### WORK TO BE COMPLETED
Determine how many lines of the entries that follow contain "class", and respond with that number alone.

======== RECORDS FOR THIS EXERCISE

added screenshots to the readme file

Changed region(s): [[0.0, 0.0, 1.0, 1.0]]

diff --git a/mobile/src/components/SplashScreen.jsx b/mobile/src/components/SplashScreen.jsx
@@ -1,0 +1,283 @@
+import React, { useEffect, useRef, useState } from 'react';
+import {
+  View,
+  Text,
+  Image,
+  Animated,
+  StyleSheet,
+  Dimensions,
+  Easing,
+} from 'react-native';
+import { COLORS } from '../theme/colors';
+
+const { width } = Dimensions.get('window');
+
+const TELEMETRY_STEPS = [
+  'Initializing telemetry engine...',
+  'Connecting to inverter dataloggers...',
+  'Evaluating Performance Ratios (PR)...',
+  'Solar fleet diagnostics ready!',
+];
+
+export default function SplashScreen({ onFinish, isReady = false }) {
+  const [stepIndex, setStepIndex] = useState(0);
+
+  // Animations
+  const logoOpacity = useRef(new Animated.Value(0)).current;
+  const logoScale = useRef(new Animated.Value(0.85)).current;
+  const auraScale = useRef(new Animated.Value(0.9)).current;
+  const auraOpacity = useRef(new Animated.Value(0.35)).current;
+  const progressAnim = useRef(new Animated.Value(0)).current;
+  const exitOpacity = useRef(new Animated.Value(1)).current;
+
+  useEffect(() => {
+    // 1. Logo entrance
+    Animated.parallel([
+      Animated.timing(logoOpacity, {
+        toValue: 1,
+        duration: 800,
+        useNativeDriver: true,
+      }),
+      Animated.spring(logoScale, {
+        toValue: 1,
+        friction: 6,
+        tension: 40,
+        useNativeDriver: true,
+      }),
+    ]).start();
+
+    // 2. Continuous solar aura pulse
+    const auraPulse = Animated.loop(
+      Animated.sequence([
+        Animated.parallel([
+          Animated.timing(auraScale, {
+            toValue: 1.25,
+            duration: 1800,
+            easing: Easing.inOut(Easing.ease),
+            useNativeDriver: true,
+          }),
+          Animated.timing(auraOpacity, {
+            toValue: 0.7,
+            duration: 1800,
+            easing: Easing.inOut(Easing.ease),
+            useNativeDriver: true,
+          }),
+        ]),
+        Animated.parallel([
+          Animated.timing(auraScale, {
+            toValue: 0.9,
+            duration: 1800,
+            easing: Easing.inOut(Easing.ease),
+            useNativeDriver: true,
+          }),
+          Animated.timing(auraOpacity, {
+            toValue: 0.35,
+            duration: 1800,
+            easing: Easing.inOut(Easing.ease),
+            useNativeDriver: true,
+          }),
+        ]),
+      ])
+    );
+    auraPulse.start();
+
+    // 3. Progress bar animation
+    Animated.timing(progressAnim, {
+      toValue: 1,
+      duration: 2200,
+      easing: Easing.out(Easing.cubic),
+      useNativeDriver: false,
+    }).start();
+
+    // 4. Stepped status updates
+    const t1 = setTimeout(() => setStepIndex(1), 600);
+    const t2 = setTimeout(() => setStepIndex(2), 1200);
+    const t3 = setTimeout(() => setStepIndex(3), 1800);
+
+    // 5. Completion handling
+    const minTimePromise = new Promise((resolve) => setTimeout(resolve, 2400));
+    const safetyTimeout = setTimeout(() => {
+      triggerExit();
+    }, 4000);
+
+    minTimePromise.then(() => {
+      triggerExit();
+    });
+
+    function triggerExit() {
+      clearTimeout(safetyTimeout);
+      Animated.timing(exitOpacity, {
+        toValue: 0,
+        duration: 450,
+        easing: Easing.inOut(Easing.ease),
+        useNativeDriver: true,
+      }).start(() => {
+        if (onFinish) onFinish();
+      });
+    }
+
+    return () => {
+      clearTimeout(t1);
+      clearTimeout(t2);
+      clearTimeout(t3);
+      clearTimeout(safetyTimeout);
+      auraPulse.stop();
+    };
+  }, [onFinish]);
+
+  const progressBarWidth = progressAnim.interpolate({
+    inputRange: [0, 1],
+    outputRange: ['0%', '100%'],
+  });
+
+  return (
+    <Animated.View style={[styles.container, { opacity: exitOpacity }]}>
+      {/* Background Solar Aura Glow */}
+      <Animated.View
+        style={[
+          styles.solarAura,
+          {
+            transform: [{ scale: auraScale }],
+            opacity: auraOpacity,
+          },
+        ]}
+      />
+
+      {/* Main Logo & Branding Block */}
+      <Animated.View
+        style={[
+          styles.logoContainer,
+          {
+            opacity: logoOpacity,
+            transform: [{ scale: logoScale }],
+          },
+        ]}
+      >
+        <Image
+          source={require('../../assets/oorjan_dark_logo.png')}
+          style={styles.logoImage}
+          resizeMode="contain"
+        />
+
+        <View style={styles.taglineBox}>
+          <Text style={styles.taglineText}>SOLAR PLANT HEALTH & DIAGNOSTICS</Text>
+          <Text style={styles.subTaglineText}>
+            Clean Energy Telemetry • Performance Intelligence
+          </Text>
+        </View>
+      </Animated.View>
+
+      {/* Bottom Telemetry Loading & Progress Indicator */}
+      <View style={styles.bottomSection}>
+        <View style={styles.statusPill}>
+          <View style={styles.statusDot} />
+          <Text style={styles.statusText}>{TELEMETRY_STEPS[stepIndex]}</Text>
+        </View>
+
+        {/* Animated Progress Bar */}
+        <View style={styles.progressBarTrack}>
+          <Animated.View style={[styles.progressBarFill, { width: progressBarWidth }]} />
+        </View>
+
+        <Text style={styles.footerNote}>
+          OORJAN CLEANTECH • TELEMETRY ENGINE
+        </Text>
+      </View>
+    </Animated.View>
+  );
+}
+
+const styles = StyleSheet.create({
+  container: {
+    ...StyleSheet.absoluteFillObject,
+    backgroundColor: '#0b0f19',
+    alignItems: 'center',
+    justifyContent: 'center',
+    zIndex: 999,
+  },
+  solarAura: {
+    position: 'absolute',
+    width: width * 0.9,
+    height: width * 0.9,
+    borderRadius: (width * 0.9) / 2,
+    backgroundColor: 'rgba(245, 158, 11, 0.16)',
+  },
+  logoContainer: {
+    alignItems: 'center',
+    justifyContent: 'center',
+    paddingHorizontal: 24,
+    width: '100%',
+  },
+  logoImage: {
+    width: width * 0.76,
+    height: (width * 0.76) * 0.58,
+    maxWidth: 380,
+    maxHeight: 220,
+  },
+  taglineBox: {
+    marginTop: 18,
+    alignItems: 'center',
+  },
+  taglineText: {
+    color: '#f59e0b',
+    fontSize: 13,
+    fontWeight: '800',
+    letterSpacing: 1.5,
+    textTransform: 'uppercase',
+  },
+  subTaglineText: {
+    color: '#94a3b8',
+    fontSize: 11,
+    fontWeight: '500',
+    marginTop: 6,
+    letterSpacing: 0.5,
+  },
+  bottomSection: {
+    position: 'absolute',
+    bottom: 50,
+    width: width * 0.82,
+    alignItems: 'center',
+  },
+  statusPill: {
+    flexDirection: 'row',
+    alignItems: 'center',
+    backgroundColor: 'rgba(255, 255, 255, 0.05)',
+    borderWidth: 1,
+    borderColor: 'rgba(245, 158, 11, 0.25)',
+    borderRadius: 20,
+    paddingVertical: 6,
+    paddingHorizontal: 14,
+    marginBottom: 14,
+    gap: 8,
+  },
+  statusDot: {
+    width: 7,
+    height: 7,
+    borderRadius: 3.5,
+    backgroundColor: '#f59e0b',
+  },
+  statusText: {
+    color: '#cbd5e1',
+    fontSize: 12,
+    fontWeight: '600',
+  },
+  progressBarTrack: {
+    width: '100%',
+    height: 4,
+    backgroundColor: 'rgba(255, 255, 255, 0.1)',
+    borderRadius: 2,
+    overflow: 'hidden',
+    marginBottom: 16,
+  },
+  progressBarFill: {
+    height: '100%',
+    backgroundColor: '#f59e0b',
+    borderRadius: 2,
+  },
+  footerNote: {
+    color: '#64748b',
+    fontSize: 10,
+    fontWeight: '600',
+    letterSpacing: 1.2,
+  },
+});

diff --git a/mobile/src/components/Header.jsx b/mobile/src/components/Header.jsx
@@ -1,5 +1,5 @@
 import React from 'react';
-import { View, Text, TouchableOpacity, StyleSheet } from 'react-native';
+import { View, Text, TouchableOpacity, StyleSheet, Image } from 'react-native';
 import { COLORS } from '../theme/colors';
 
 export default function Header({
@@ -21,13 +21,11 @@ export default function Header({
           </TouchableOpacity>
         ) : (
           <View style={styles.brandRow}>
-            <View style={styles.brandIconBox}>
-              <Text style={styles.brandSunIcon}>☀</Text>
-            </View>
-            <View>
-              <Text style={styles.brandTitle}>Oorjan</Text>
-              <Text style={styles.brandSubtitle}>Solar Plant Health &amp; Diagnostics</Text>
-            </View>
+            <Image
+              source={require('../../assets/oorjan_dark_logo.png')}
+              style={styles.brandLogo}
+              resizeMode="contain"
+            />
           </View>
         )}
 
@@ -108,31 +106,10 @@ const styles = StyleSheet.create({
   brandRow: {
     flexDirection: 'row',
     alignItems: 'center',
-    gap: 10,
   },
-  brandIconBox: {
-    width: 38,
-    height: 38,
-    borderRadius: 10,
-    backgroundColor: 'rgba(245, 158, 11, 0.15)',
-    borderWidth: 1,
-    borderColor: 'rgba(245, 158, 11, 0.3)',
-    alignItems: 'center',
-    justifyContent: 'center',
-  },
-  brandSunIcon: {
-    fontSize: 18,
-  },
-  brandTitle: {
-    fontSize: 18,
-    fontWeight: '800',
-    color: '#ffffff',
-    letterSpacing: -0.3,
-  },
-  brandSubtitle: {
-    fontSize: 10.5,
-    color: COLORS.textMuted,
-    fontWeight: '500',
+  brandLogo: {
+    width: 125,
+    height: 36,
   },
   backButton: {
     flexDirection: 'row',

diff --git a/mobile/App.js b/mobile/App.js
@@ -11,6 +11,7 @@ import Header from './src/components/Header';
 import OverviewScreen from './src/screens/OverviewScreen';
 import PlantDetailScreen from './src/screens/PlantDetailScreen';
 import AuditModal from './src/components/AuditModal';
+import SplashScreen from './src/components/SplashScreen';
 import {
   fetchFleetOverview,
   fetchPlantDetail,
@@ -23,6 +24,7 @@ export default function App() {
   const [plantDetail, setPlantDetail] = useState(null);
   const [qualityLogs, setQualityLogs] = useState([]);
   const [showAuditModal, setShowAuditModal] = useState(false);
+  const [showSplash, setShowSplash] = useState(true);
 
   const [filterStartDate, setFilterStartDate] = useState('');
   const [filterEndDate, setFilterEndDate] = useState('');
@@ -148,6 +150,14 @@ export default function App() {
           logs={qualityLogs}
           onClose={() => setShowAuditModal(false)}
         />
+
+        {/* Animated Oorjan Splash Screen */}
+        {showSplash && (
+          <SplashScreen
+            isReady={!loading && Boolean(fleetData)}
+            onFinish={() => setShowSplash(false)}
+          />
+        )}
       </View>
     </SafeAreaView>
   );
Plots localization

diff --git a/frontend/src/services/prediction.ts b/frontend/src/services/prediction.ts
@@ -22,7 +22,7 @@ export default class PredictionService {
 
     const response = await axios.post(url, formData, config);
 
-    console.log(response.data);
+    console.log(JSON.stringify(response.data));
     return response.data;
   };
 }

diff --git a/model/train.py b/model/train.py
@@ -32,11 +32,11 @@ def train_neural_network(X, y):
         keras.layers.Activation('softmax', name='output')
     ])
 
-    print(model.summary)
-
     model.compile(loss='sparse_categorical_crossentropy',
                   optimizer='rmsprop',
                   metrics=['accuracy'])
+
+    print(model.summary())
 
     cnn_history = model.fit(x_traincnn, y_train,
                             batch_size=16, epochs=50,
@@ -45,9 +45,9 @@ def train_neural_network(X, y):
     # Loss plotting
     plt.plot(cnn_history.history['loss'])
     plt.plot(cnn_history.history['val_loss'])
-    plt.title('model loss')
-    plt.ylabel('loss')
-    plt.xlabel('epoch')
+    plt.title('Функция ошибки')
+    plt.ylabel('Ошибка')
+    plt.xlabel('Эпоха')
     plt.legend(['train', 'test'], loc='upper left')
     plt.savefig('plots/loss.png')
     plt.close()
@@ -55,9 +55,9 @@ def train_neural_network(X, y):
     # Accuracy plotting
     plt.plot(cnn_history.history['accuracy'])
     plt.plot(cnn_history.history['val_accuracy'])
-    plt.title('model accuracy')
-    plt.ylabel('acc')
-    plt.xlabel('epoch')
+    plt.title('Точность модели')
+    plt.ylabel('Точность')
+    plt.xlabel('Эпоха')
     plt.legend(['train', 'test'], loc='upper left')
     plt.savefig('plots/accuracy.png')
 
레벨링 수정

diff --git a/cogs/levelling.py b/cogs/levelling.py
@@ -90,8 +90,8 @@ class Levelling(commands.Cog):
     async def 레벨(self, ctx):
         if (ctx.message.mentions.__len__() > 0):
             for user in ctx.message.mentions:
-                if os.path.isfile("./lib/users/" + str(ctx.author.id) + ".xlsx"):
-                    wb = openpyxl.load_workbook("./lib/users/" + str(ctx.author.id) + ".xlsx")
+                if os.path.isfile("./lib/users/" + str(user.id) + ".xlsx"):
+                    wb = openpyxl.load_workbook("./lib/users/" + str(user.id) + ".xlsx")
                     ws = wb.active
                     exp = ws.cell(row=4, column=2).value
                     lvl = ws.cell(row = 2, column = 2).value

================

### RESPONSE
2